_Data provided_
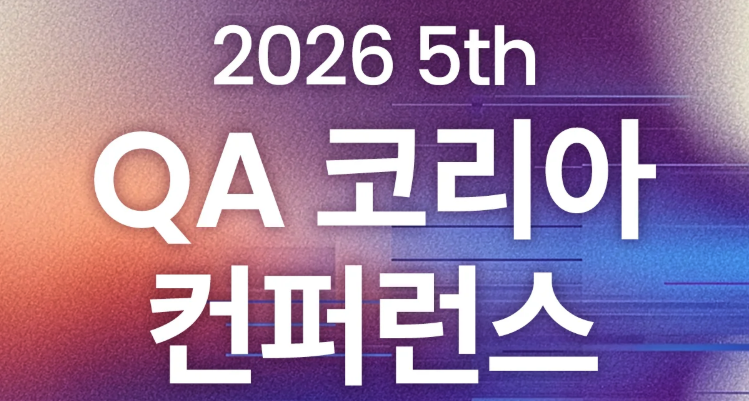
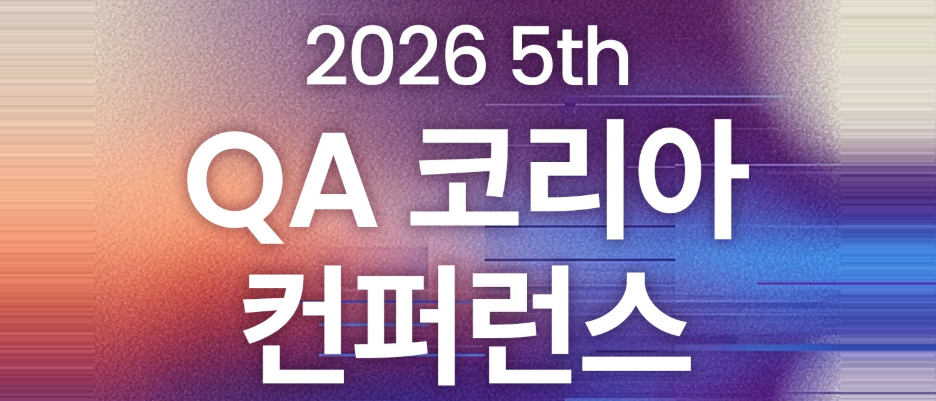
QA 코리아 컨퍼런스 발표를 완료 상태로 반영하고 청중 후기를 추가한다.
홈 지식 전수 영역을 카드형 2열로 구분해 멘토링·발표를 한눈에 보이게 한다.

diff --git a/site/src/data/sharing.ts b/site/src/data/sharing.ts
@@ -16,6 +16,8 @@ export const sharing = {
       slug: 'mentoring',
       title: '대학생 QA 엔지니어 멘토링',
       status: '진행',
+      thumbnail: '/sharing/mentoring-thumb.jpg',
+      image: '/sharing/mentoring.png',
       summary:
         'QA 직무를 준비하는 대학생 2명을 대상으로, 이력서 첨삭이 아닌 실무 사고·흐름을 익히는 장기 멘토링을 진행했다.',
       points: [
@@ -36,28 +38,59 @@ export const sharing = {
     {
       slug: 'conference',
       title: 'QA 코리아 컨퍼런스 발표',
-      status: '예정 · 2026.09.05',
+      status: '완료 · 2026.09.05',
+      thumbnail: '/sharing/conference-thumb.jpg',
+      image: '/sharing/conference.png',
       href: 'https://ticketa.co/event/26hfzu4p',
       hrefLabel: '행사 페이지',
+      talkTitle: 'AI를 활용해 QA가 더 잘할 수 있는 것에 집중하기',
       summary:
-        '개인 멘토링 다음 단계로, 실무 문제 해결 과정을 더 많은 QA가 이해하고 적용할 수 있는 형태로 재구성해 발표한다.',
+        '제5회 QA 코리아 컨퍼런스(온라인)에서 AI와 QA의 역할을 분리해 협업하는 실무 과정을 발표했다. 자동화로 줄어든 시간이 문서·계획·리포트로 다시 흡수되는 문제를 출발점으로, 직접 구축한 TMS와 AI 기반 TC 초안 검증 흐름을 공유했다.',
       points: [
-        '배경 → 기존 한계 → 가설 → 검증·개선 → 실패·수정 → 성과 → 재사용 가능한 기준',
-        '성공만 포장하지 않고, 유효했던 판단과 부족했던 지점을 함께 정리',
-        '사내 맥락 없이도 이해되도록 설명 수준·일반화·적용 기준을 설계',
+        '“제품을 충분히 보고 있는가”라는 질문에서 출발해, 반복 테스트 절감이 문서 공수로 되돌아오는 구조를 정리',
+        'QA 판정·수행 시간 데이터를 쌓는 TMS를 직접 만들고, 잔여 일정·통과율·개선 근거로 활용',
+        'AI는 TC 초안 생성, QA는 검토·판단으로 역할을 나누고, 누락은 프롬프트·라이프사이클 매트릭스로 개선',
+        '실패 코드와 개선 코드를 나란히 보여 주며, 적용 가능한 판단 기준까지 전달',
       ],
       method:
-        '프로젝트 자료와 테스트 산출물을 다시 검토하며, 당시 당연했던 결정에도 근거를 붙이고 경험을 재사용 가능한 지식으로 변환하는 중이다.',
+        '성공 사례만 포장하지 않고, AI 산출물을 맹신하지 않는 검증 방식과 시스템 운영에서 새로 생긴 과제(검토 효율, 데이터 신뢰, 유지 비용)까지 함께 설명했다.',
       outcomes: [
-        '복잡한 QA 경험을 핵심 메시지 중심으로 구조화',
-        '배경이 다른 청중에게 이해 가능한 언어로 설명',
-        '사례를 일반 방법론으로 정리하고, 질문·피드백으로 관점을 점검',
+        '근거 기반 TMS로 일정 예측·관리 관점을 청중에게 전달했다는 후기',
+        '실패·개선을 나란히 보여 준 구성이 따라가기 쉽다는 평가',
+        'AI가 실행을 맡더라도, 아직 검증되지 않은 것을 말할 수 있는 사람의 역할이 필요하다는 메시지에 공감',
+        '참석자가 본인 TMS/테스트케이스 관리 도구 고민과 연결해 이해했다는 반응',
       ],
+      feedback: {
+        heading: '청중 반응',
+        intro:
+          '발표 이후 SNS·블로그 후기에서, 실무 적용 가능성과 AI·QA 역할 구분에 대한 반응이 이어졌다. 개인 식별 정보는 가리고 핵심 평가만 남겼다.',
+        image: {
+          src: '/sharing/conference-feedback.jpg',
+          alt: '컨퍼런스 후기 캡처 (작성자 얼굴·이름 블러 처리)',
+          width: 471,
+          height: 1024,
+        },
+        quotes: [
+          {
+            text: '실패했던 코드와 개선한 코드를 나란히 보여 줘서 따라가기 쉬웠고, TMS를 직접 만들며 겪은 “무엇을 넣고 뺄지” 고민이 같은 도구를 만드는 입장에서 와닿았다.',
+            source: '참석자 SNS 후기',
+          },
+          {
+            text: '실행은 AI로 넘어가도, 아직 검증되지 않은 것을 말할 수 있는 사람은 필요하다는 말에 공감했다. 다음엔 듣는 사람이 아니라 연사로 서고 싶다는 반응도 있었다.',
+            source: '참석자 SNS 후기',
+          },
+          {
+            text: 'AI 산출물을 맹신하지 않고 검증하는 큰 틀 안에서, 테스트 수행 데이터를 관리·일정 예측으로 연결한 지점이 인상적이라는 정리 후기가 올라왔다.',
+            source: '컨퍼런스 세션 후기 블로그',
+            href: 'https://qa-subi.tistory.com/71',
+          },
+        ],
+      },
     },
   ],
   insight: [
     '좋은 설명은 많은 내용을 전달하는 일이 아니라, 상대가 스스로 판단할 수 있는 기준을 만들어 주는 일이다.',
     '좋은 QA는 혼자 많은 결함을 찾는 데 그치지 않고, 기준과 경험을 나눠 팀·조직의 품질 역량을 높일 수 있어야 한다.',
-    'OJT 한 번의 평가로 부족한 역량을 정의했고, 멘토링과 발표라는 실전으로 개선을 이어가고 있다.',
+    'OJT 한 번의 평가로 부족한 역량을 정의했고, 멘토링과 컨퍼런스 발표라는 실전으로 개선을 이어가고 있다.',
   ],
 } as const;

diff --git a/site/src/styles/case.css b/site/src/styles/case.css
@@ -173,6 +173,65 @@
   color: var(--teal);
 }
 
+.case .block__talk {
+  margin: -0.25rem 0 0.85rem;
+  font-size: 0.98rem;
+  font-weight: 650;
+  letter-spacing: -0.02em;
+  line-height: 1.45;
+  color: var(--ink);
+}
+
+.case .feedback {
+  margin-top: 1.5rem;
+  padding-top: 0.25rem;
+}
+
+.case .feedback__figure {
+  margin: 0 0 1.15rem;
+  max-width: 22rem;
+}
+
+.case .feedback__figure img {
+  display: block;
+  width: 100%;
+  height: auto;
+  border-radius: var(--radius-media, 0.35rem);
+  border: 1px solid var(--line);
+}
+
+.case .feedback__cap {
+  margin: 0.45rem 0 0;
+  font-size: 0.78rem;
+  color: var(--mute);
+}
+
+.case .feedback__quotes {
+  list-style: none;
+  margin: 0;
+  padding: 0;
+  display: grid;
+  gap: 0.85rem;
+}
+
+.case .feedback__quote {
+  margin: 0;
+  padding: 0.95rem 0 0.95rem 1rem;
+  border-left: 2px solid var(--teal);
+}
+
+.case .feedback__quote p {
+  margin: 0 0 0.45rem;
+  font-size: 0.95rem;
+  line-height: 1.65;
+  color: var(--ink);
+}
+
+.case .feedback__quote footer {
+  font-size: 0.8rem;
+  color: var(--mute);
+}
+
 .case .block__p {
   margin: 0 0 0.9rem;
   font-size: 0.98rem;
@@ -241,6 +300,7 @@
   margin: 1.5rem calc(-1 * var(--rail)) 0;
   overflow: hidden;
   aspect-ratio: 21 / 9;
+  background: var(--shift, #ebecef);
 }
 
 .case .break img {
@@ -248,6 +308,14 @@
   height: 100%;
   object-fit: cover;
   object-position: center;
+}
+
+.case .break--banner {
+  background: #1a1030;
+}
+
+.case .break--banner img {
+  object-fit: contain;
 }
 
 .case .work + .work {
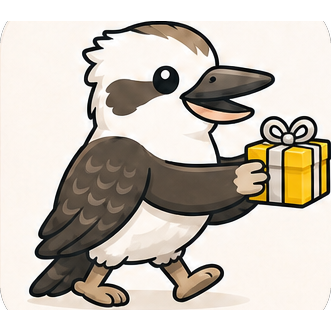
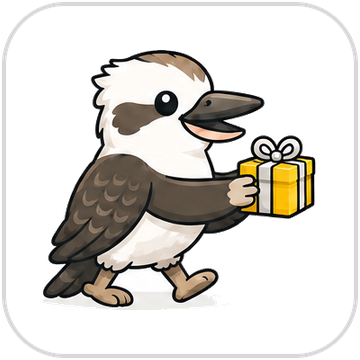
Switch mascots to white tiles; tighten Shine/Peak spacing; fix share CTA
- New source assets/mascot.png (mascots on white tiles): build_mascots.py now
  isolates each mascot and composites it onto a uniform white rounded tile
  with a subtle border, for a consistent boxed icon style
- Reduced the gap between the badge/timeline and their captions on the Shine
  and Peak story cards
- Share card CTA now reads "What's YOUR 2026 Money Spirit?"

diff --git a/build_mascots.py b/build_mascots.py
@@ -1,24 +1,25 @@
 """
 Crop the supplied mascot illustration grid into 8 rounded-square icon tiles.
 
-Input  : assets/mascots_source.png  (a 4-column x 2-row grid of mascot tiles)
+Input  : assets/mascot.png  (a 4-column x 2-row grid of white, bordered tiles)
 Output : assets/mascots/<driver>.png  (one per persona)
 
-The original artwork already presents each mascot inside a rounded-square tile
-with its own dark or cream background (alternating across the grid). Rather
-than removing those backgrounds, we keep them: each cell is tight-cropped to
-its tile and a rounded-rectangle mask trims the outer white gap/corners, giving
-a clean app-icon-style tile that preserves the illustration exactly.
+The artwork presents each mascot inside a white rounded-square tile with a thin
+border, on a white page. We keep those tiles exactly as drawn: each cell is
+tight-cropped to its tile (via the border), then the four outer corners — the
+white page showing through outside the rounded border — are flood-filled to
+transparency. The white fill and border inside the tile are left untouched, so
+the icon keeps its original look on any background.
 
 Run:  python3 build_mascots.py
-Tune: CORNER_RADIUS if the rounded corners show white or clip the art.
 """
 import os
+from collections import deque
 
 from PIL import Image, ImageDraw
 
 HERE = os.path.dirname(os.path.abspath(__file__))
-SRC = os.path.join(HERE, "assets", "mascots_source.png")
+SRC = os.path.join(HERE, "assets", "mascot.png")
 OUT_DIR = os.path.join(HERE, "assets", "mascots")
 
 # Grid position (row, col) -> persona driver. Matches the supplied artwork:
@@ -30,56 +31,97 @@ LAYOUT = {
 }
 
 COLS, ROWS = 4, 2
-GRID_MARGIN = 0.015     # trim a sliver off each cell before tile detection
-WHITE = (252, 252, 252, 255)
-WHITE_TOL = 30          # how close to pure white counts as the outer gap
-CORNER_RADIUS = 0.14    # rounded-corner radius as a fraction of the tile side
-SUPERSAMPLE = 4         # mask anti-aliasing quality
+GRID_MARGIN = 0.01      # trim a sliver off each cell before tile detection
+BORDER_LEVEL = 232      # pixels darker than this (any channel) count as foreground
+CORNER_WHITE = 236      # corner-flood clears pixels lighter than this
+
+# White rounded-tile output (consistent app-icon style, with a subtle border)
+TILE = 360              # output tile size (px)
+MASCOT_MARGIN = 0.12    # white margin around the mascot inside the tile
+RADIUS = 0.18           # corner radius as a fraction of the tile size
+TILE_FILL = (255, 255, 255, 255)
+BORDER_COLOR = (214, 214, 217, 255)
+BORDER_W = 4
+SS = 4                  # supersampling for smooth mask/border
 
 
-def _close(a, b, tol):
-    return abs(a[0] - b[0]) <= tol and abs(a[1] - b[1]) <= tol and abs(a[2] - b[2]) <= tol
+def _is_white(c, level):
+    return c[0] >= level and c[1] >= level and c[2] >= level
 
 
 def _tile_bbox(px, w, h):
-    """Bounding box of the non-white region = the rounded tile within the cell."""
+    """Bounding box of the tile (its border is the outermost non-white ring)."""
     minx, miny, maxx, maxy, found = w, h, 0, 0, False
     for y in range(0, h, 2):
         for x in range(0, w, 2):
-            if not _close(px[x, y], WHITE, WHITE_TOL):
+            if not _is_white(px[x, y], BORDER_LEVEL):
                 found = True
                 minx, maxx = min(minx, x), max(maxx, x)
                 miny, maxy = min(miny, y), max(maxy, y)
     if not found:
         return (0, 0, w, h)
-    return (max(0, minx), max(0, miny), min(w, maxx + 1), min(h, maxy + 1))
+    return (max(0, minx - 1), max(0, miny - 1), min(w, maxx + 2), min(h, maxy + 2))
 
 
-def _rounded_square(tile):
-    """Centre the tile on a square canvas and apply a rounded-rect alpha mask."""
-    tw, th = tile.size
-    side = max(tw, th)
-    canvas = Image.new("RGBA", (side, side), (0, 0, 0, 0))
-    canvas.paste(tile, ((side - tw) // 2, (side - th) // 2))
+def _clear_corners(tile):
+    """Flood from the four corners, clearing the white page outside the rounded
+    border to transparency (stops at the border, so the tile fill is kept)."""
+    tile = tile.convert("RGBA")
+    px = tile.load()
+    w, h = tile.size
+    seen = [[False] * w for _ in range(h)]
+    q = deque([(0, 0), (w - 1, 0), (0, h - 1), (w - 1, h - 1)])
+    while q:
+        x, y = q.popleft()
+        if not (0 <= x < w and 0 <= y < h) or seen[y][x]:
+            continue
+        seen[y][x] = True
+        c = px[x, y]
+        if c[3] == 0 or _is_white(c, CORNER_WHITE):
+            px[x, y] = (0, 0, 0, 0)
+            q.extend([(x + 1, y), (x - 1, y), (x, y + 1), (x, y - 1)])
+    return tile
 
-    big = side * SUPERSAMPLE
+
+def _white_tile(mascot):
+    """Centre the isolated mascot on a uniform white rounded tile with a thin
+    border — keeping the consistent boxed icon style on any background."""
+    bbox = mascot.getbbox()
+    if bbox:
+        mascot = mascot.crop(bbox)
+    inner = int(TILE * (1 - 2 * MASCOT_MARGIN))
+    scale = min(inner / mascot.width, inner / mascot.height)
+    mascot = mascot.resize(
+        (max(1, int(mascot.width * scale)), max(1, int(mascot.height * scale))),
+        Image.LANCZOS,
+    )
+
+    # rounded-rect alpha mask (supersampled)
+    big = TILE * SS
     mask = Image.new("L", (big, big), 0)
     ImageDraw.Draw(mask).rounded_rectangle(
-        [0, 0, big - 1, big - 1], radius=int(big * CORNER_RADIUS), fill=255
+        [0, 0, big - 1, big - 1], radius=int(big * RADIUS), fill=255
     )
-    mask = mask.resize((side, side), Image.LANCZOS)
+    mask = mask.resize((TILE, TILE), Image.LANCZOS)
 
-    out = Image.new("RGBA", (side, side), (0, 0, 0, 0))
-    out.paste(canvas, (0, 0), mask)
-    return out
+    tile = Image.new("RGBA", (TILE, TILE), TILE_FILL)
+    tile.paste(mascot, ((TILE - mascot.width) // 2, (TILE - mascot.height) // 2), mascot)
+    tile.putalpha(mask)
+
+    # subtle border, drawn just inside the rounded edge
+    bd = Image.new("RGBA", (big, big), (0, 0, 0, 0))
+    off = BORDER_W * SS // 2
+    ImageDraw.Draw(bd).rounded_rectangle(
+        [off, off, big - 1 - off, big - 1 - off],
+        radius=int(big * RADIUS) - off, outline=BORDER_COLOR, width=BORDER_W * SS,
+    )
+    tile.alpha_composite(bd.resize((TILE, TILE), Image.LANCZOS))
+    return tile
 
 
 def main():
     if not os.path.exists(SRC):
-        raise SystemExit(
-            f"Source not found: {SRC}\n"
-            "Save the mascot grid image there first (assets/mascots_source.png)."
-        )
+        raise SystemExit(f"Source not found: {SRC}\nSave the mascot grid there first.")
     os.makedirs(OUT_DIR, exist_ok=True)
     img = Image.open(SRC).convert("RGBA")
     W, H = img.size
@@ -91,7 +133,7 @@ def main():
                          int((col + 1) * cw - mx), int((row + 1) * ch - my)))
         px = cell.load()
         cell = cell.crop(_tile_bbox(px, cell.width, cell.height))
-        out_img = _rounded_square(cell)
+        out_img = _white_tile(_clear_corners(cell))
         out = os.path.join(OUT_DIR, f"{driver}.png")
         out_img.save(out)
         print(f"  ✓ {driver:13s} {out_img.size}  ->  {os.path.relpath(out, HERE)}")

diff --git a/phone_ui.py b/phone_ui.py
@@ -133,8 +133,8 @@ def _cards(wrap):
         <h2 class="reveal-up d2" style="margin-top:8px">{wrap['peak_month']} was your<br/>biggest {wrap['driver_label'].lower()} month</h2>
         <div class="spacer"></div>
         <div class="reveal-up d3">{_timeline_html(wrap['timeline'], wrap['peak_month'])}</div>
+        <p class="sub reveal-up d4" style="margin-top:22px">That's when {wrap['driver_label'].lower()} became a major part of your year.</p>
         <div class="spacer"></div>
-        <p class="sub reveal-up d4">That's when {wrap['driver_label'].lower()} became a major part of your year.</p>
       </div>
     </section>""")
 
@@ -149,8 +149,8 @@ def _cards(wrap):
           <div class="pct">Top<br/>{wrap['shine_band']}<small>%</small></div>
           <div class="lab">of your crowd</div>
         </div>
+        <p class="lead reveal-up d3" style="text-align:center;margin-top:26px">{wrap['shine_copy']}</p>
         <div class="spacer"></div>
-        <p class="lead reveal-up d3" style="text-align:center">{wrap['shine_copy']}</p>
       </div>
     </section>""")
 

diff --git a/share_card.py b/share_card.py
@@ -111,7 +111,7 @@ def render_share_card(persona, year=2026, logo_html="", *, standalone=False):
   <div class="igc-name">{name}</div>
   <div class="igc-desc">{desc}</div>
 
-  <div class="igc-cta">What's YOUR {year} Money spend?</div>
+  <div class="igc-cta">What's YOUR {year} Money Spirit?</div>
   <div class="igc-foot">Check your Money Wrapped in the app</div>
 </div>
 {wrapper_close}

_Your instructions_
Across the listing above, find all lines where the word "artwork" is present and copy them.

_Task solution_
-The original artwork already presents each mascot inside a rounded-square tile
+The artwork presents each mascot inside a white rounded-square tile with a thin
 # Grid position (row, col) -> persona driver. Matches the supplied artwork:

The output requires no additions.